The official wiki, which is another place where we view, discuss, and solicit feedback, is a great place for documentation, but it's not conducive to discussion, search, or ranking in terms of importance/popularity.
We're currently exploring ways in which we can use technology to collect feedback in a more intelligent and visible way. If you have any suggestions, please let us know.
I can assure you that our team has a strong goal for what we want to accomplish with Guild Wars 2, and hopefully we can get this across in future communications.
It's frightening how much this mirrors recent events with the push for the NPE in GW2. The concern for the gameplay being dumbed down, the efforts by the devs to become just a little more transparent on what they're thinking, the downplaying of criticism from any one source because, "we look at feedback from many places, so your specific concerns here can't be that important," avoiding direct communication with or giving answers to troubled players by redirecting them via PR speak to pretty blog posts and videos, it's all here. In particular though, I and my past self both liked that second to last line.
"I can assure you that our team has a strong goal for what we want to accomplish with Guild Wars 2, and hopefully we can get this across in future communications."

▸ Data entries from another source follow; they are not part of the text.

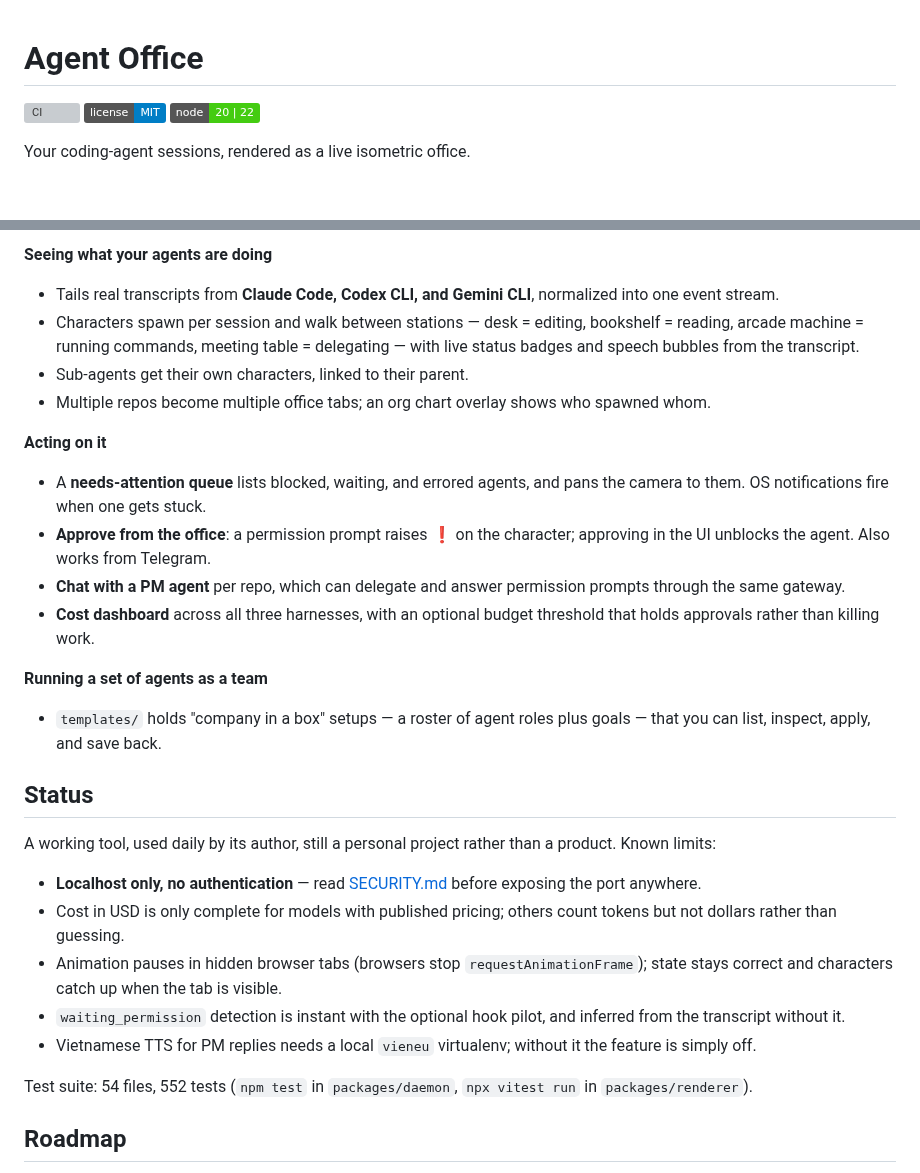
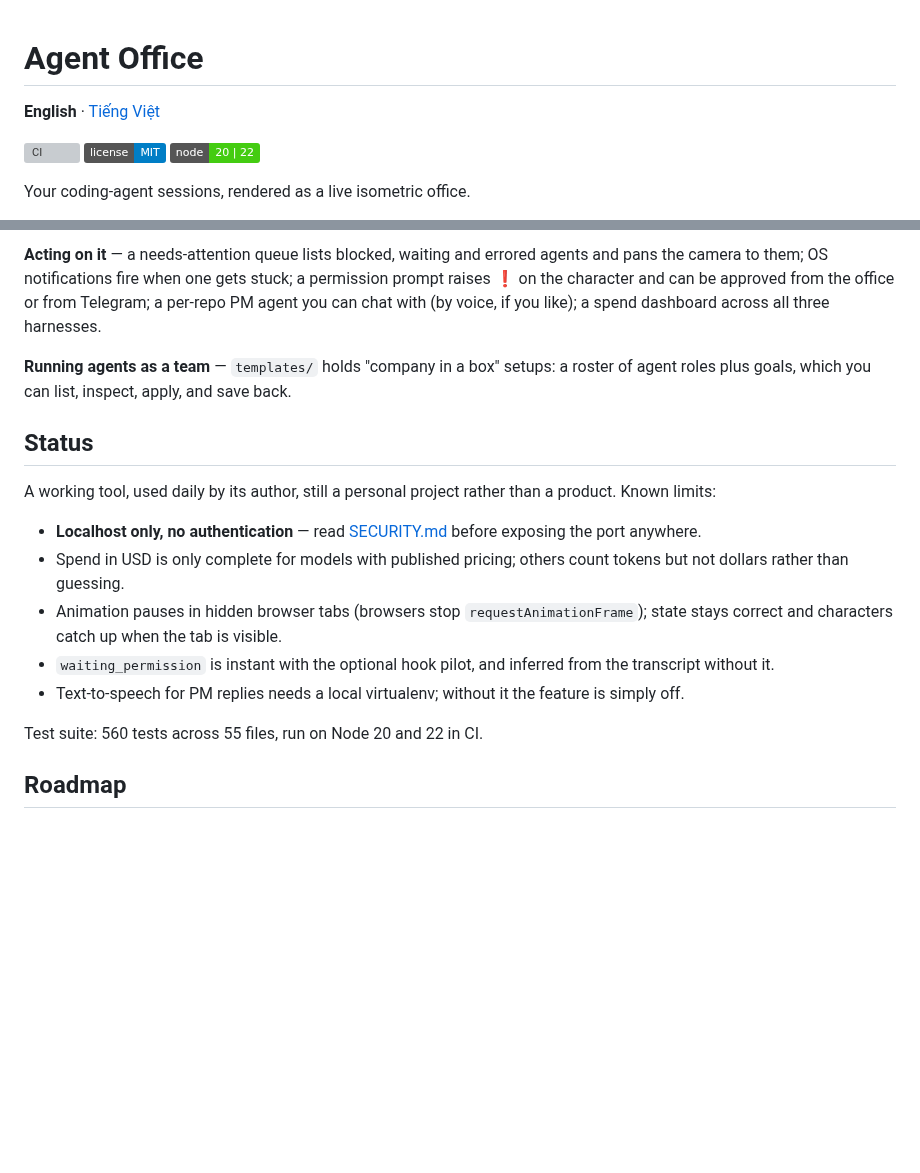
Before and after one commit to h3nryprod01/agent-office, a Markdown page: README.md, 2 parts joined by grey strips. Rendered like a GitHub page; badges without logos; blank space fills up the shorter version; grey boxes are pictures that could not be loaded.

```diff
--- a/README.md
+++ b/README.md
@@ -1,4 +1,6 @@
 # Agent Office
+
+**English** · [Tiếng Việt](README.vi.md)
 
 [![CI](https://github.com/h3nryprod01/agent-office/actions/workflows/ci.yml/badge.svg)](https://github.com/h3nryprod01/agent-office/actions/workflows/ci.yml)
 [![License: MIT](https://img.shields.io/badge/license-MIT-blue.svg)](LICENSE)
@@ -71,33 +100,19 @@ The event protocol lives in `packages/protocol` (JSON schema). The daemon is the
 
-**Seeing what your agents are doing**
+**Acting on it** — a needs-attention queue lists blocked, waiting and errored agents and pans the camera to them; OS notifications fire when one gets stuck; a permission prompt raises ❗ on the character and can be approved from the office or from Telegram; a per-repo PM agent you can chat with (by voice, if you like); a spend dashboard across all three harnesses.
 
-- Tails real transcripts from **Claude Code, Codex CLI, and Gemini CLI**, normalized into one event stream.
-- Characters spawn per session and walk between stations — desk = editing, bookshelf = reading, arcade machine = running commands, meeting table = delegating — with live status badges and speech bubbles from the transcript.
-- Sub-agents get their own characters, linked to their parent.
-- Multiple repos become multiple office tabs; an org chart overlay shows who spawned whom.
-
-**Acting on it**
-
-- A **needs-attention queue** lists blocked, waiting, and errored agents, and pans the camera to them. OS notifications fire when one gets stuck.
-- **Approve from the office**: a permission prompt raises ❗ on the character; approving in the UI unblocks the agent. Also works from Telegram.
-- **Chat with a PM agent** per repo, which can delegate and answer permission prompts through the same gateway.
-- **Cost dashboard** across all three harnesses, with an optional budget threshold that holds approvals rather than killing work.
-
-**Running a set of agents as a team**
-
-- `templates/` holds "company in a box" setups — a roster of agent roles plus goals — that you can list, inspect, apply, and save back.
+**Running agents as a team** — `templates/` holds "company in a box" setups: a roster of agent roles plus goals, which you can list, inspect, apply, and save back.
 
 ## Status
 
 A working tool, used daily by its author, still a personal project rather than a product. Known limits:
 
 - **Localhost only, no authentication** — read [SECURITY.md](SECURITY.md) before exposing the port anywhere.
-- Cost in USD is only complete for models with published pricing; others count tokens but not dollars rather than guessing.
+- Spend in USD is only complete for models with published pricing; others count tokens but not dollars rather than guessing.
 - Animation pauses in hidden browser tabs (browsers stop `requestAnimationFrame`); state stays correct and characters catch up when the tab is visible.
-- `waiting_permission` detection is instant with the optional hook pilot, and inferred from the transcript without it.
-- Vietnamese TTS for PM replies needs a local `vieneu` virtualenv; without it the feature is simply off.
+- `waiting_permission` is instant with the optional hook pilot, and inferred from the transcript without it.
+- Text-to-speech for PM replies needs a local virtualenv; without it the feature is simply off.
 
-Test suite: 54 files, 552 tests (`npm test` in `packages/daemon`, `npx vitest run` in `packages/renderer`).
+Test suite: 560 tests across 55 files, run on Node 20 and 22 in CI.
 
 ## Roadmap
 
```
Also changed, not shown: other parts of README.md (+44 -19 lines), README.vi.md (added, +140 -0 lines), docs/media/readme/building.png (added), docs/media/readme/orgchart.png (added), docs/media/readme/settings.png (added), 3 other files.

If your efforts to communicate this were to make an official forum thread where devs can circlejerk with random passersby, congratulations.
Posted Phineas Poe on 12 September 2014 - 03:54 PM
Whine but i dont see ideas to fix it.
I think we've given a pretty good summation of the problems of Guild Wars 2's endgame and how to fix them, actually. If they choose not to implement anything like it, that's fine. I'll be happy playing ArcheAge (on Kyrios West) until they do, alongside digging through my backlog until Everquest Next releases.
But thanks for the valuable input.
Posted AsgarZigel on 09 September 2014 - 05:24 AM
I think if they bunch up these updates into a single feature pack, they really need some new feature that gets attention, though. Like Precursor crafting or new skills / traits.
Posted Alex Dimitri on 08 September 2014 - 06:22 PM
Anet`s fixation on Living Story made GW2 so underdeveloped game, 2 years Live and we only got two tiny maps to actually expand the world of Tyria !!!
Shame really if you take in consideration that every LS they bring doesn`t give more than 30 - 45 min gameplay and certainly do not bring anything close to challenge why they are so fixated on it ? ? ?
Anet repeat`s over and over that it`s listening to playerbase but their actions speaks different........
For me it`s really simple i supported every game i played with ($) of course when i was satisfied with what they bring to the table, i have GW1 (complete) and i spend over that just to say i`m happy !
GW2 will not see a penny from me simply because i do not want to pay to craft damn things, and do world events over and over again, dungeons are not rewarding (i don`t and i never did run dungeons for coin on the end of it) fractals are same, WvW is stale because you always know winner (even before start) sPvP has only one mode (which is totally silly) and list goes on.......
If Anet want me as happy camper (and i guess i`m not alone on this) here`s few hints:
2.Guild Halls (home instance sucks big time)
3.Hard Core dungeons (possibly raid party`s)
4.More sPvP modes (use your imagination)
5.Balance game (giving meaning to any other build besides Berserker ) note:this doesn`t mean nerf Zerker more !!!
6.Open new zones (large chunks not some crappy little maps with silly achievements)
7.Rework reward system (getting blue/green item after investing 2hrs in let`s say Fractals is bitter disappointment)
8.STOP with crafting everything (crafting is usually the most boring part of any game, and no matter what you craft (Legendary) it wouldn`t make you happy as you actually getting it as a DROP !!!